Tag: John Williams

June 22, 2009 / / Main Slate

The Long Goodbye – 1973 – Dir. Robert Altman
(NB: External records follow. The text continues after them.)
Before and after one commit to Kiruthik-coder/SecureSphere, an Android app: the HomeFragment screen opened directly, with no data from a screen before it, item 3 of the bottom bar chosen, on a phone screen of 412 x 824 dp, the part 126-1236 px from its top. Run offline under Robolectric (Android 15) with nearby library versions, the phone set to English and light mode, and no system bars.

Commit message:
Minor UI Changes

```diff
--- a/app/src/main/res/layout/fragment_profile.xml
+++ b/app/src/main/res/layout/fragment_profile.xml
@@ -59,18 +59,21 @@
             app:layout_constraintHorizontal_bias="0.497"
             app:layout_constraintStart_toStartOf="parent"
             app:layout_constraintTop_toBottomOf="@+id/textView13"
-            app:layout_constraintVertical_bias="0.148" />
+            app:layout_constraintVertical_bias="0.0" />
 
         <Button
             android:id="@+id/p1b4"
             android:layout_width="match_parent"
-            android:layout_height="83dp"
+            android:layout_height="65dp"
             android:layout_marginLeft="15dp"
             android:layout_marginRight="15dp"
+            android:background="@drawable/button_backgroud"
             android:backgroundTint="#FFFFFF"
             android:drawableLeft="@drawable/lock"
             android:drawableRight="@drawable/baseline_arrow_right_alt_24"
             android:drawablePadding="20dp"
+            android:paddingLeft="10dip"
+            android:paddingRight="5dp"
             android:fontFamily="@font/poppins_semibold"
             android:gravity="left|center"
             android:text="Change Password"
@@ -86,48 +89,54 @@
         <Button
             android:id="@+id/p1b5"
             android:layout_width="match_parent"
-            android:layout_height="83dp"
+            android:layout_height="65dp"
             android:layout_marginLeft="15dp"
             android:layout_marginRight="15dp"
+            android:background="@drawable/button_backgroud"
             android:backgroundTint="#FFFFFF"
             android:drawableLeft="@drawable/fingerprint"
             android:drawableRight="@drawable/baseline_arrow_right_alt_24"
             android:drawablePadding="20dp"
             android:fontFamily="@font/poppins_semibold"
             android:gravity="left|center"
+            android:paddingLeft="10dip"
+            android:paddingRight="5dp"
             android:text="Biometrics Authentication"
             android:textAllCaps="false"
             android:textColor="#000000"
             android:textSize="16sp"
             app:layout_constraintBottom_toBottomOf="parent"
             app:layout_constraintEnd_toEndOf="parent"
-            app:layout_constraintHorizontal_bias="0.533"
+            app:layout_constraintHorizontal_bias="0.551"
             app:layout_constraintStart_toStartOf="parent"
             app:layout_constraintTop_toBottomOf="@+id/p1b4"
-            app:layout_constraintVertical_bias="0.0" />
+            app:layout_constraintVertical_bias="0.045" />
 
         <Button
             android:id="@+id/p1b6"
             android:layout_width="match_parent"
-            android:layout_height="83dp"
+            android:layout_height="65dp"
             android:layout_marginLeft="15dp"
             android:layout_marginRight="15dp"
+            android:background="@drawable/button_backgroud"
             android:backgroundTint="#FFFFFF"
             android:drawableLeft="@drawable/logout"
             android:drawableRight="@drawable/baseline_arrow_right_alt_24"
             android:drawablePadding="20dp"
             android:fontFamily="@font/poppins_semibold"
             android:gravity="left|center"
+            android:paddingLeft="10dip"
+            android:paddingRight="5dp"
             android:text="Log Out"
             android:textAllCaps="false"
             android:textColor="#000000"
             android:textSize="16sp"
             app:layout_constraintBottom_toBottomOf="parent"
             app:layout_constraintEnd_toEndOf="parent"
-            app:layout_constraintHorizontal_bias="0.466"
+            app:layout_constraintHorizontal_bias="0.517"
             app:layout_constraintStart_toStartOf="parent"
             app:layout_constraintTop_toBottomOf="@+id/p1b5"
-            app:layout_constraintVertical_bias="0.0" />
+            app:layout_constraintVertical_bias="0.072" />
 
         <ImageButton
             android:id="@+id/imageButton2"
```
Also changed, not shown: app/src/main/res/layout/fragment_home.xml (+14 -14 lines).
The late, great Robert Altman once again lends his distinctive, experimental style to what has come to be regarded as this definitive interpretation of Raymond Chandler’s The Long Goodbye. It’s a winner!  Thirty-six this year, the film still plays as fresh and as contemporary as it did the year it was made.  The tale of a double murder and the unfortunate detective who gets dragged, kicking and screaming, into the thick of it is filled with a permeating cynicism, underhanded absurdities and shattering acts of violence.  Crime author Raymond Chandler, like his contemporaries Dashiell Hammett and Ross McDonald, created glamorous worlds of danger and intrigue where a usually hapless, albeit decent guy, finds himself way over his head in the soup. Here, Chandler’s anti-hero, Phillip Marlowe, is helmed by the underrated Elliott Gould. A huge star in the 60s and 70s (Bob and Carol and Ted and Alice, M.A.S.H.), Gould brings a bizarrely effortless spin to a  role played in more traditional ways by everyone from Bogart to James Garner.  His dopey, befuddled schmuck look assists him ably in Altman’s clever conceit of placing a 1950s-style detective into a 1970s-style world.  It is as if this “Rip van Marlowe”, waking from a long slumber, has been transported via some private eye time tunnel twenty years into the future — a future he does not understand and is more than a little bit lost in.

December 10, 2008 / / Film Notes

Indiana Jones and the Last Crusade – 1989 – dir. Steven Spielberg

Sean Connery.

Harrison Ford is in this movie too, but Indy for the first time takes a backseat to a character that is even more engaging than he is: his father.

A public left scratching their heads at the significance of Shiva Lingas identified far more readily with the lure of the Holy Grail.  “Every man’s dream,” indeed.

Of course, the Holy Grail is a metaphor, and while it makes a physical appearance in this film, it stands for tempered wisdom, responsibility, and courage.  Marcus Brody (Denholm Elliott) says, “The search for the Grail is the search for the divine in all of us.”  Indiana Jones, as he walks the breath, word, and path of God, demonstrates his humility, his wisdom, and his bravery.  In short, Indiana must prove himself heroic to be worthy of the grail.  Certainly, so must we all.